Taxpayers get a break; preliminary budget passed

By Buck Traxler, I-O Editor
   In a move rarely seen, taxpayers got a break from local government on Monday.
   On a recommendation from Mayor John Shevlin the council, on a 4-0 vote,  moved to reduce by 10 percent the street light assessment.
   Each year NorthWestern Energy informs the city what they are going to charge for electricity for street lights. This year NWE has recommended a 10 percent reduction in what they will charge the city and the council passed that along to the taxpayers.
   On an 8,050 foot lot, the street light tax is approximately $61. The street light assessment is on your property tax statement and is paid on the first half installment.

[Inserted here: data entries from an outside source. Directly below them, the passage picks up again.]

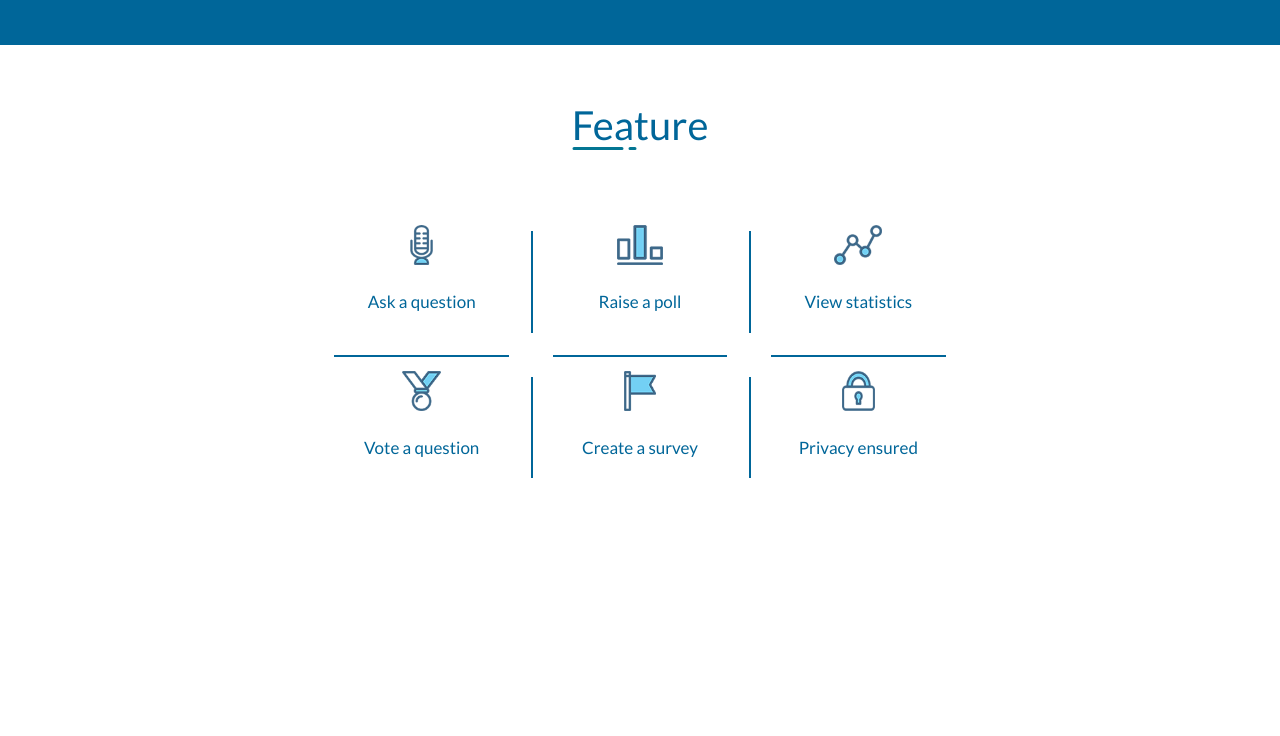
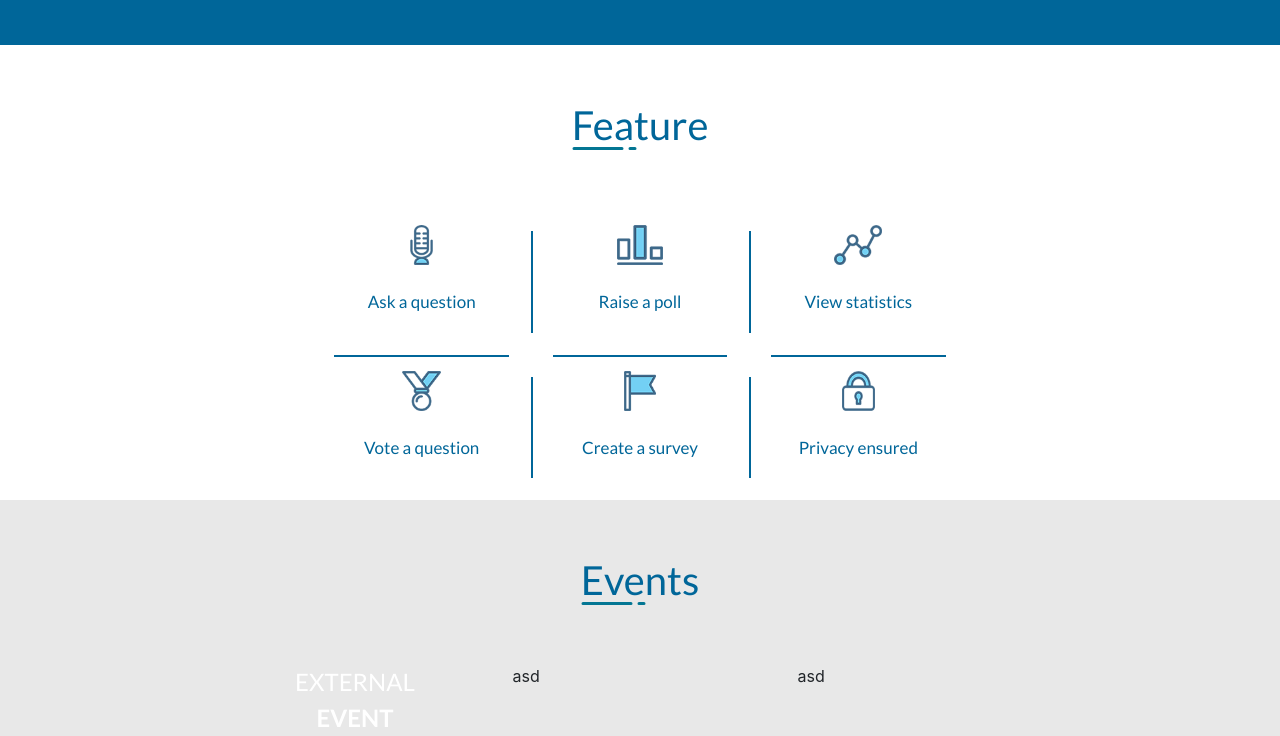
Before and after one commit to DimQ1/BEM-methodology, a website: page index.html in a window 1280 px wide. Shown: the part 1471-2207 px from the top of the page. Before the commit the page ends 1972 px from the top, so only its background shows below. Drawn offline with nearby package versions, Linux system fonts and the light colour scheme.

Commit message:
added Events block (not ready yet)

```diff
--- a/index.css
+++ b/index.css
@@ -16,6 +16,11 @@ body, html {
 }
 .hero__content-pt-190{
     padding-top: 190px
+}
+
+.hero__form{
+    display:flex;
+    justify-content: center;
 }
 
 .text{
@@ -85,6 +90,15 @@ body, html {
 .content-block__container-mb-2{
     margin-bottom: .5rem;
 }
+
+.content-block_background-blue{
+    background: #006699;
+}
+
+.content-block_background-gray{
+    background: #e8e8e8;
+}
+
 
 .icon{
     position: relative;
@@ -192,9 +206,7 @@ body, html {
     height: 100%;
 }
 
-.content-block_background-blue{
-    background: #006699;
-}
+
 
 
 .decorator_left-border::before{
--- a/index.html
+++ b/index.html
@@ -86,10 +86,9 @@
                         <div class="row">
                             <div class="col-sm-12 d-flex flex-column  align-items-center pt-90" style="height: 310px;">
                                 <div class="hero__form">
-                                    <form class="form-inline flex-nowrap">
-                                        <button class="btn btn-outline-light btn-sm mr-sm-4 rounded-0"
-                                            type="button">Create
-                                            event</button>
+                                    <button class="btn btn-outline-light btn-sm mr-1 rounded-0" type="button">Create
+                                        event</button>
+                                    <form class="form-inline flex-nowrap ml-1">
                                         <div class="input-group input-group-sm flex-nowrap rounded-0">
                                             <div class="input-group-prepend">
                                                 <button class="btn btn-outline-light rounded-0" type="button">Join
@@ -388,8 +387,40 @@
             </div>
         </div>
     </div>
-    <div class="content-block">
+    <div class="content-block content-block_background-gray">
+        <div class="title title-p-50">
+            <div class="title__text d-flex flex-column align-items-center">
+                <div class="title__container">
+                    <div class="text text-color-main font-weight-regular text-size-40">
+                        Events
+                    </div>
+                    <div class="title__underline title__underline-mt--20 text-left">
+                        <img src="img/left-underline.svg">
+                    </div>
+                </div>
+            </div>
+        </div>
+        <div class="container">
+            <div class="row justify-content-center">
+                <div class="col-12 col-md-10 col-lg-9">
+                    <div class="row ">
+                        <div class="col-4">
+                            <div class="card-box">
+                                <div class="card-box__title">
+                                    <div class="text text-center text-white text-size-24">EXTERNAL</div>
+                                    <div class="text text-center text-white text-size-24 font-weight-bolder">EVENT</div>
+                                </div>
+                                <div class="card__content">
 
+                                </div>
+                            </div>
+                        </div>
+                        <div class="col-4">asd</div>
+                        <div class="col-4">asd</div>
+                    </div>
+                </div>
+            </div>
+        </div>
     </div>
     <div class="content-block">
 
```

   City aldermen, also on a 4-0 vote, moved to accept a preliminary budget. Not set in stone by any means, Finance Office Agnes Fowler indicated, “this is still a work in progress until passed at a public hearing.”
   Right now the bottom line for expenditures is $9,182,274 for FY2009-10. Keep in mind, this is only a preliminary budget subject to up or down changes.

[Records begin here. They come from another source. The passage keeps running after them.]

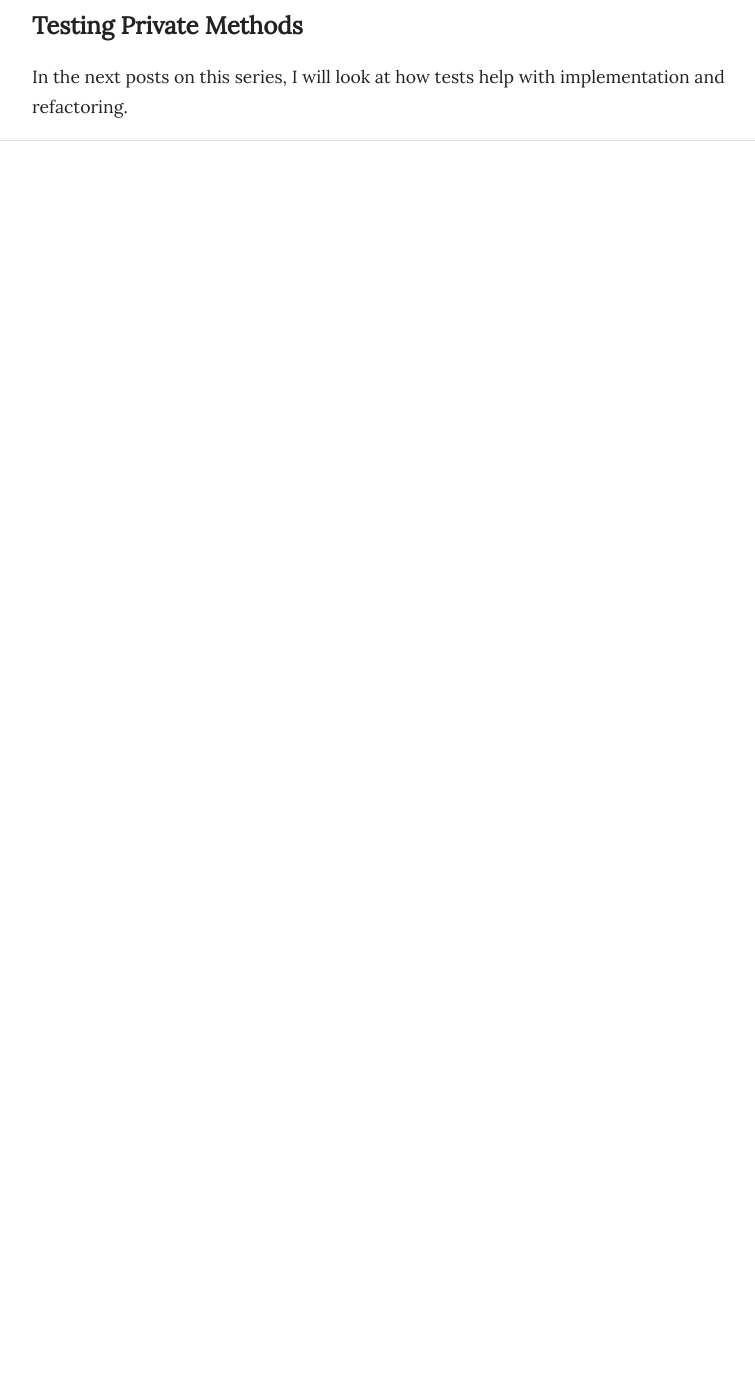
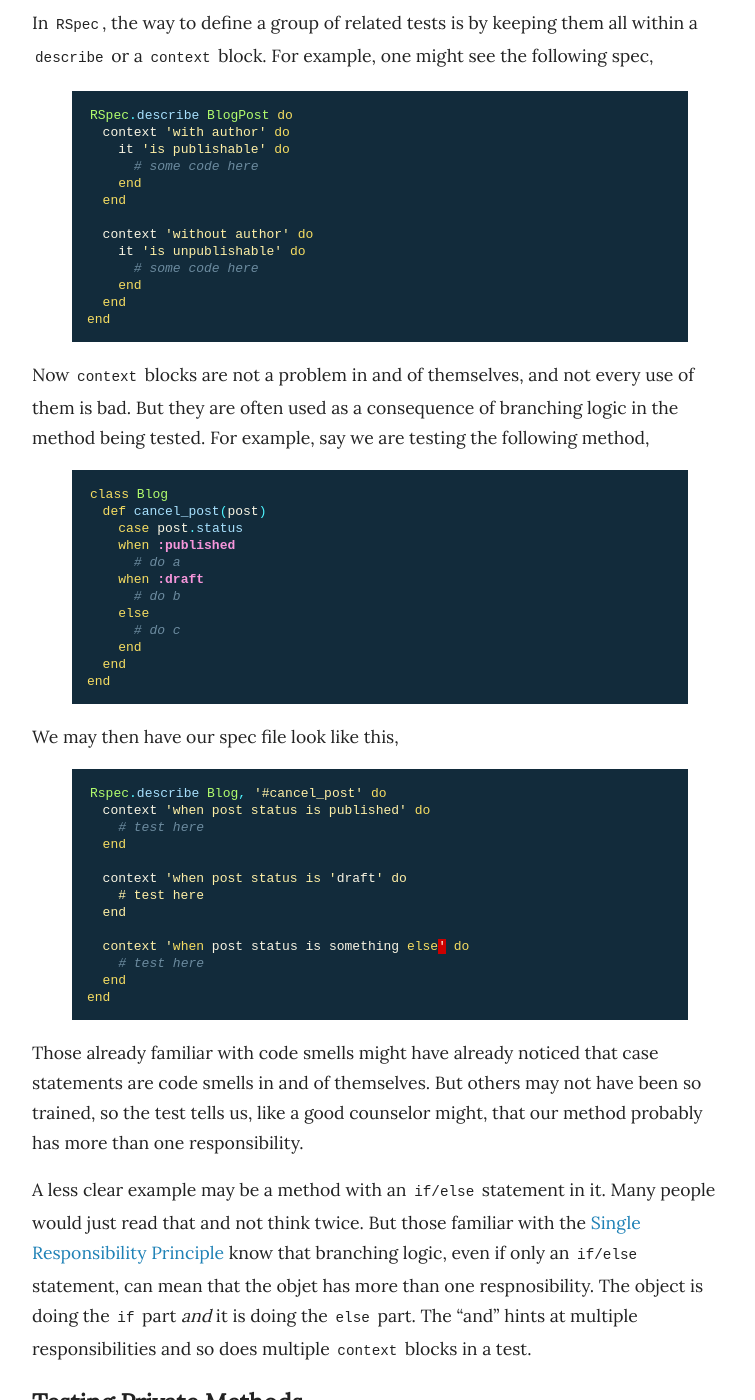
Before and after one commit to germsvel/germsvel.github.io, a Jekyll site: the page built from _posts/2016-10-09-tests-as-counselors-of-design.md, in a window 1280 px wide and 1400 px high, scrolled down 2262 px. Shown: the whole window, without its empty margins (260-1015 px from the left). Built offline with Jekyll 4.4.1, drawn with Linux system fonts in a browser that asks for light colours; before the commit the page ends 2411 px from its top, so only the background shows below that.

Commit message:
Add multiple context blocks for tests-as-counseors-of-design post

```diff
--- a/_posts/2016-10-09-tests-as-counselors-of-design.md
+++ b/_posts/2016-10-09-tests-as-counselors-of-design.md
@@ -16,7 +16,6 @@ It was only recently that I realized just how much tests are an integral part of
 I use them constantly, allowing them to influence every stage of my workflow, so I thought I'd share some ways in which they help me.
 
 I'll break the ways tests are part of my workflow into four camps: tests are tools for understanding, counselors of design, drivers of implementation, and pillars of refactoring.
-
 
 # Counselors of Design
 
@@ -54,7 +53,7 @@ and to extend our application, and that's a good thing.
 So if you see something like this in your tests,
 
 {% highlight ruby %}
-describe BlogPost, '#publish' do
+RSpec.describe BlogPost, '#publish' do
   it 'publishes a blog post' do
     pages = Pages.create(20)
     Blog.create(pages)
@@ -81,8 +80,76 @@ Nevertheless, even then your tests may be telling you that there is a lot of
 coupling between classes. It may just be harder to tell whether or not it is
 mere integration test setup or a product of strong coupling.
 
+### Too Many "Contexts"
 
-### Too Many "Contexts"
+In `RSpec`, the way to define a group of related tests is by keeping them all within
+a `describe` or a `context` block. For example, one might see the following spec,
+
+{% highlight ruby %}
+RSpec.describe BlogPost do
+  context 'with author' do
+    it 'is publishable' do
+      # some code here
+    end
+  end
+
+  context 'without author' do
+    it 'is unpublishable' do
+      # some code here
+    end
+  end
+end
+{% endhighlight %}
+
+Now `context` blocks are not a problem in and of themselves, and not every use of
+them is bad. But they are often used as a consequence of branching logic in the
+method being tested. For example, say we are testing the following method,
+
+{% highlight ruby %}
+class Blog
+  def cancel_post(post)
+    case post.status
+    when :published
+      # do a
+    when :draft
+      # do b
+    else
+      # do c
+    end
+  end
+end
+{% endhighlight %}
+
+We may then have our spec file look like this,
+
+{% highlight ruby %}
+Rspec.describe Blog, '#cancel_post' do
+  context 'when post status is published' do
+    # test here
+  end
+
+  context 'when post status is 'draft' do
+    # test here
+  end
+
+  context 'when post status is something else' do
+    # test here
+  end
+end
+{% endhighlight %}
+
+Those already familiar with code smells might have already noticed that case
+statements are code smells in and of themselves. But others may not have been
+so trained, so the test tells us, like a good counselor might, that our method
+probably has more than one responsibility.
+
+A less clear example may be a method with an `if/else` statement in it.
+Many people would just read that and not think twice.  But those familiar with
+the [Single Responsibility Principle](https://en.wikipedia.org/wiki/Single_responsibility_principle)
+know that branching logic, even if only an `if/else` statement, can mean that
+the objet has more than one respnosibility. The object is doing the `if`
+part _and_ it is doing the `else` part. The "and" hints at multiple
+responsibilities and so does multiple `context` blocks in a test.
 
 ## Testing Private Methods
 
```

   The budget is open for review and public inspection at the front desk in city hall during normal business hours.
   In other action, the council approved building permits for a variety of projects at 415 S. Main, 215 S. Maryland, 110 S. Delaware, 805 Mountain View, and 604 S. Delaware.
   Amy Salois was on hand for the Sandrockets 4-H Club. For a community service project the club would like to construct a sign for Keil Park. Council members approved the clubs’ request.

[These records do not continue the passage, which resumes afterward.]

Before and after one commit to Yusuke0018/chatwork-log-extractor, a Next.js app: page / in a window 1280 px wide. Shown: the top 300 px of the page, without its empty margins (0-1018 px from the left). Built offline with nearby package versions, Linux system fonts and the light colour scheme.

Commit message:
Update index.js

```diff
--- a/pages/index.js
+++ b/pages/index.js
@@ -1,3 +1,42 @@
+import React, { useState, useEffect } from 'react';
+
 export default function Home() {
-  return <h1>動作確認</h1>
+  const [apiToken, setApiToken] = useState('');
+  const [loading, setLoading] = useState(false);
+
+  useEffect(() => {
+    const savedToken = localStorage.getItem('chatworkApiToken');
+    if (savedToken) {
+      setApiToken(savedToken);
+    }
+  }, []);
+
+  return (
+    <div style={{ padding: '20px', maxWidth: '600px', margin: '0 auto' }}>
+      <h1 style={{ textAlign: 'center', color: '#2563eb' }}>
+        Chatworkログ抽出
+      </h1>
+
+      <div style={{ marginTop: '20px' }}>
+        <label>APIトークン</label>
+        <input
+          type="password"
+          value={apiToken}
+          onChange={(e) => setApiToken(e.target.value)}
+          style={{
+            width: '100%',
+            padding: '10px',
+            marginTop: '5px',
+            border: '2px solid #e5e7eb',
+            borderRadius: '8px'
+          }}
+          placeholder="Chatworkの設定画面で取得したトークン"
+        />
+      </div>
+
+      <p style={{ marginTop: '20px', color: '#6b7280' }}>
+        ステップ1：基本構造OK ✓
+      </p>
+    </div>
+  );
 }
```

   Council members had a brief discussion on building permits.
   There have been two recent incidents of work completed on projects before the permit had been approved by city council members.
   It was decided that the council will take a diplomatic approach and write letters to contractors reminding them that all building permits need to be approved and passed by the council before any work can be started or done.
   The aldermen received a letter from the Port Authority requesting $6,000, as they have in the past, for a revolving loan fund,. The PA has loaned out a little more than $110,000 for entities that have added six new jobs and six part-time jobs. Two loans are presently being paid on. The council moved on a 4-0 vote to approve the $6,000 request.
   It was reported that interviews will begin shortly for a new water/wastewater operator. There were 15 applications received for the position, “but no one who is qualified,” said Public Works Director Richard Anderson.
   On a related matter of employment, Chief Gary Dent reported that an officer who has been deployed overseas is not coming back.
   His position was being held open for him, however, in light of the fact he is not returning, Dent was given permission to look for a replacement. He indicated he had received two good looking applications.
   There was a quick report from Councilwoman Wendy Judisch on a meeting with the Conrad and Valier library boards over funding. To the surprise of no one, they could not come up with resolution to the funding split that exists between the two libraries.
   They did agree to meet again at a future date. The funding issue will be decided by the county commissioners after the county budget is set.
   No action was taken, however there was a short discussion on people being allowed to raise chickens in their backyards. It would be hens only, no roosters.
   Councilwoman Judisch commented, “I kind of like the idea.” More information is being gathered before the council takes any action.
   The next regular meeting of the council will take place on Oct. 5, 7:30 p.m. in city hall, 411-1/2 S. Main Street.